File No. 8682/3.

The Acting Secretary of State to Chargé Wilson.

No. 164.]

Sir: I have the honor to acknowledge the receipt of your No. 666 of the 10th ultimo, wherein you report the receipt by you of a note from the foreign office relative to the means to be employed to locate criminals in the United States whose extradition is desired by the Argentine Government.

In reply I have to say that the extract quoted in your despatch forms a portion of a note from this department to Mr. Portela, charge d’affaires ad interim of the Argentine Republic at Washington, dated October 15 last, in reply to a note from him in which he requested that “the police authorities of the United States ascertain the whereabouts of Oreste Rosen, charged with fradulent bankruptcy for a large amount in the city of Buenos Aires.” The note [Page 12] was accompanied by a description of the person wanted, but there was no information in the note or its inclosure concerning the place to which the fugitive had probably fled; and, indeed, nothing to show that he had fled to this country at all. Moreover, the department at that time informed Mr. Portela that fraudulent bankruptcy was not among the crimes enumerated in the treaty of extradition between the United States and the Argentine Republic, so that the fugitive could not be extradited for this offense even if his whereabout had become known. It was manifestly impracticable, therefore, under these circumstances, to have brought to the attention of the police authorities of the United States the facts set forth by Mr. Portela.

Concerning the location and arrest by this Government of criminals fugitive from other States, and within its jurisdiction, it should be said that in cases where a crime for which extradition can be obtained has been committed, and the approximate location of the fugitive is furnished, the local police authorities are usually pleased, upon appropriate request, to cooperate and render whatever assistance they can to secure the apprehension of the fugitive, and, so far as the department is aware, this voluntary action of the local officials is generally sufficient to accomplish the object desired.

Therefore, if in cases of extradition from the United States to the Argentine Republic, under our treaty of extradition with that country, information be furnished either to this department or to the local authorities concerning the criminal’s supposed place of refuge, it is probable that these authorities will fully extend all the assistance that is necessary to effect the arrest of the persons desired.

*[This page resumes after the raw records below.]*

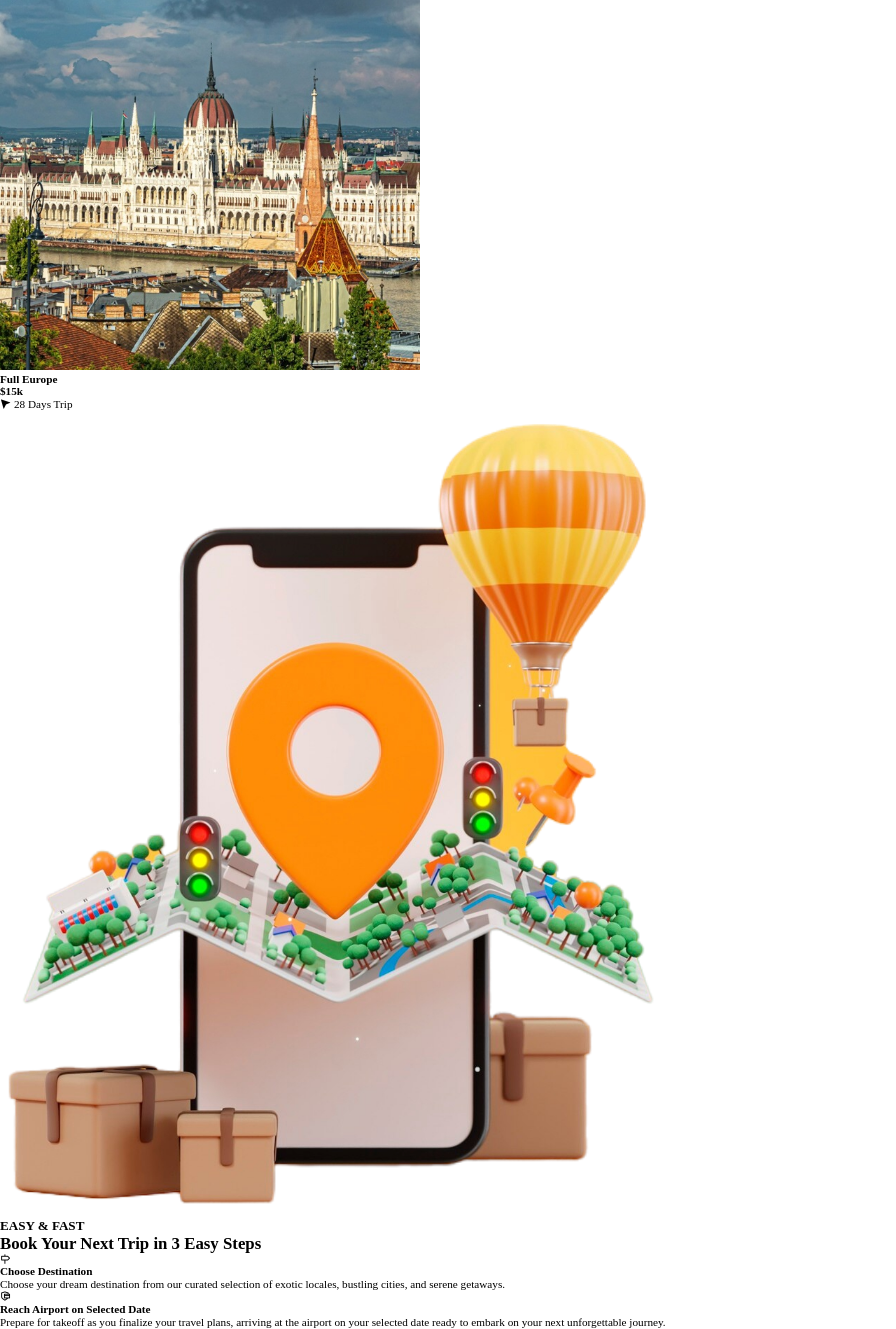
Repository: ntandomagana/travel-website
Page: index.html
An editor plug-in stored every save of this project. The page is shown before and after the next save, followed by the edit.
The browser window is 1280 px wide. The pictures show the part of the page from y = 2171 to 4091 px (the page is 4069 px tall before and 4091 px after), at 70% of full size.

Above is the page before, as saved 2024-05-06 17:26:14.

After the next save:
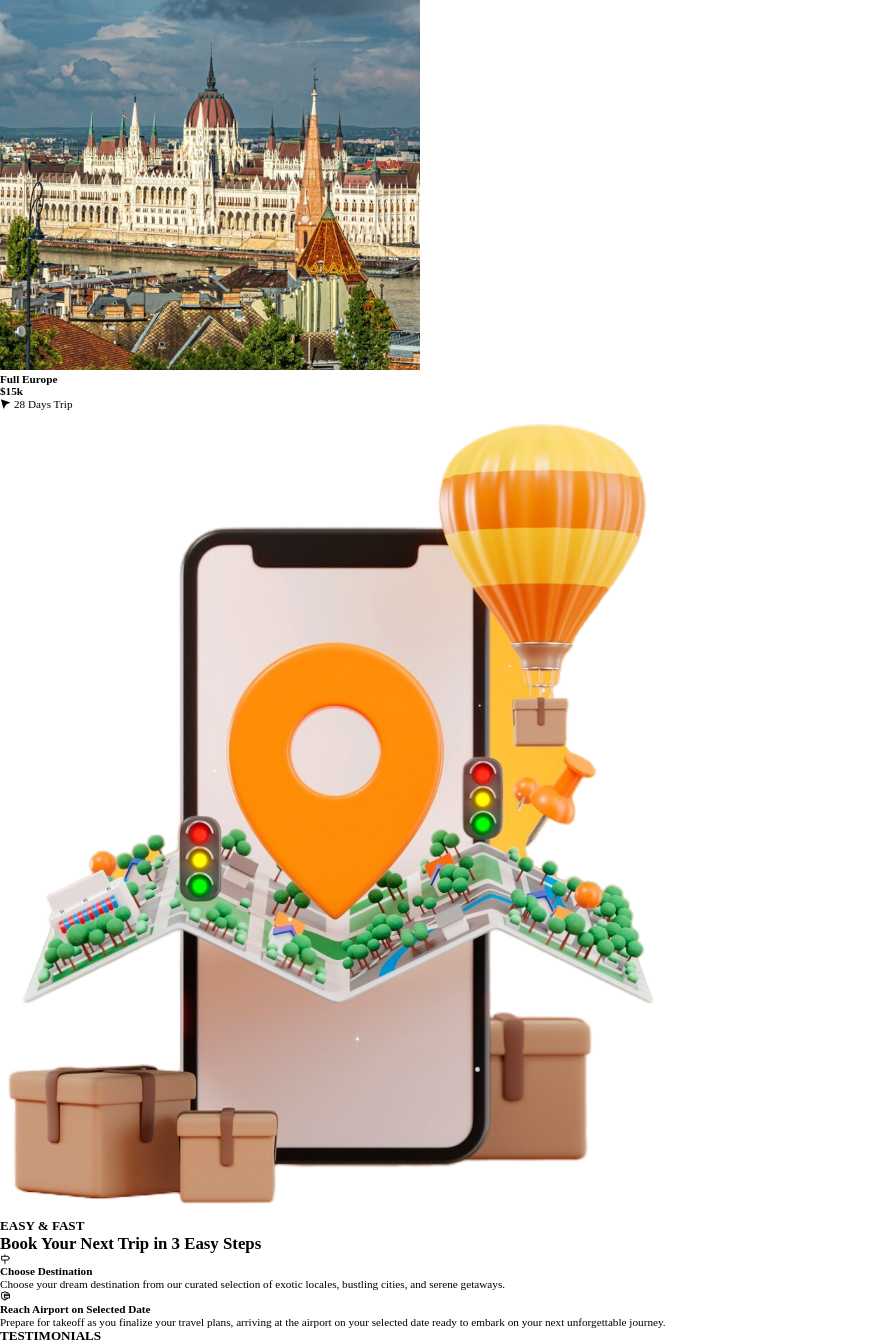
Saved 6 s later.
--- a/index.html
+++ b/index.html
@@ -147,7 +147,7 @@
 
     <section class="section-container clinet-container" id="client">
         <div class="client-content">
-            <h3 class="section-subheader"
+            <h3 class="section-subheader">TESTIMONIALS</h3>
         </div>
     </section>
   </body>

In view of the foregoing the department is inclined to feel that the difficulties suggested by the Argentine Government are more apparent than real.

I am, etc.,

Robert Bacon.